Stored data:
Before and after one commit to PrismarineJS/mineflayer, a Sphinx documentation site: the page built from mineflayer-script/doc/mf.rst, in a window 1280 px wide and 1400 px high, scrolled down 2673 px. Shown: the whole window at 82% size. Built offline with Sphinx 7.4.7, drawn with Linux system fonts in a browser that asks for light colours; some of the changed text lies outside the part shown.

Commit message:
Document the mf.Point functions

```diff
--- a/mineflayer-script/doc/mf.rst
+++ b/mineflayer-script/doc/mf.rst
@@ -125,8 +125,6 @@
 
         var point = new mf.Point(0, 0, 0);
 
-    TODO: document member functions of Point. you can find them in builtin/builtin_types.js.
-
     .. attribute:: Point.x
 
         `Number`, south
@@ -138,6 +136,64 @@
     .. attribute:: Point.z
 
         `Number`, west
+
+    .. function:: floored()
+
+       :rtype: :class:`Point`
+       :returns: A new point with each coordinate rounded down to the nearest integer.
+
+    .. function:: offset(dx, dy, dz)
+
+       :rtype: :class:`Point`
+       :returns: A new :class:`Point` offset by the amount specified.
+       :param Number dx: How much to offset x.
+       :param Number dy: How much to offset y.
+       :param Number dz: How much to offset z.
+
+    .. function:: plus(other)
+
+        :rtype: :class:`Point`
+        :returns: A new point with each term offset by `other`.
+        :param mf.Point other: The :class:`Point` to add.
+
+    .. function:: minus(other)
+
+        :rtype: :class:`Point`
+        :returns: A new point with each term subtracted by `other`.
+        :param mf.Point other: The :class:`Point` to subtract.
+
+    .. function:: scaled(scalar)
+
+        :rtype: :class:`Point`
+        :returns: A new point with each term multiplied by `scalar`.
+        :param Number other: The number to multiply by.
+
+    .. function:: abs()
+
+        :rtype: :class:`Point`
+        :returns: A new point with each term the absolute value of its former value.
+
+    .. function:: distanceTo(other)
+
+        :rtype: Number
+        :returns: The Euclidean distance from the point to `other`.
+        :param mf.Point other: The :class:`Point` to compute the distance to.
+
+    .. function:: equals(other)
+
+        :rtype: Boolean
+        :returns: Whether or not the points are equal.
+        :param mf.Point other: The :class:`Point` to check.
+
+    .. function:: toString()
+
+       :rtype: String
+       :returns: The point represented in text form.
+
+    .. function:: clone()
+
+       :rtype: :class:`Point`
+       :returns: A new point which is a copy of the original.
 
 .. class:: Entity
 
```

**YOUR INSTRUCTIONS**. Each record above has to be repeated word for word.

**ANSWER FOR THE TASK**.
Before and after one commit to PrismarineJS/mineflayer, a Sphinx documentation site: the page built from mineflayer-script/doc/mf.rst, in a window 1280 px wide and 1400 px high, scrolled down 2673 px. Shown: the whole window at 82% size. Built offline with Sphinx 7.4.7, drawn with Linux system fonts in a browser that asks for light colours; some of the changed text lies outside the part shown.

Commit message:
Document the mf.Point functions

```diff
--- a/mineflayer-script/doc/mf.rst
+++ b/mineflayer-script/doc/mf.rst
@@ -125,8 +125,6 @@
 
         var point = new mf.Point(0, 0, 0);
 
-    TODO: document member functions of Point. you can find them in builtin/builtin_types.js.
-
     .. attribute:: Point.x
 
         `Number`, south
@@ -138,6 +136,64 @@
     .. attribute:: Point.z
 
         `Number`, west
+
+    .. function:: floored()
+
+       :rtype: :class:`Point`
+       :returns: A new point with each coordinate rounded down to the nearest integer.
+
+    .. function:: offset(dx, dy, dz)
+
+       :rtype: :class:`Point`
+       :returns: A new :class:`Point` offset by the amount specified.
+       :param Number dx: How much to offset x.
+       :param Number dy: How much to offset y.
+       :param Number dz: How much to offset z.
+
+    .. function:: plus(other)
+
+        :rtype: :class:`Point`
+        :returns: A new point with each term offset by `other`.
+        :param mf.Point other: The :class:`Point` to add.
+
+    .. function:: minus(other)
+
+        :rtype: :class:`Point`
+        :returns: A new point with each term subtracted by `other`.
+        :param mf.Point other: The :class:`Point` to subtract.
+
+    .. function:: scaled(scalar)
+
+        :rtype: :class:`Point`
+        :returns: A new point with each term multiplied by `scalar`.
+        :param Number other: The number to multiply by.
+
+    .. function:: abs()
+
+        :rtype: :class:`Point`
+        :returns: A new point with each term the absolute value of its former value.
+
+    .. function:: distanceTo(other)
+
+        :rtype: Number
+        :returns: The Euclidean distance from the point to `other`.
+        :param mf.Point other: The :class:`Point` to compute the distance to.
+
+    .. function:: equals(other)
+
+        :rtype: Boolean
+        :returns: Whether or not the points are equal.
+        :param mf.Point other: The :class:`Point` to check.
+
+    .. function:: toString()
+
+       :rtype: String
+       :returns: The point represented in text form.
+
+    .. function:: clone()
+
+       :rtype: :class:`Point`
+       :returns: A new point which is a copy of the original.
 
 .. class:: Entity
 
```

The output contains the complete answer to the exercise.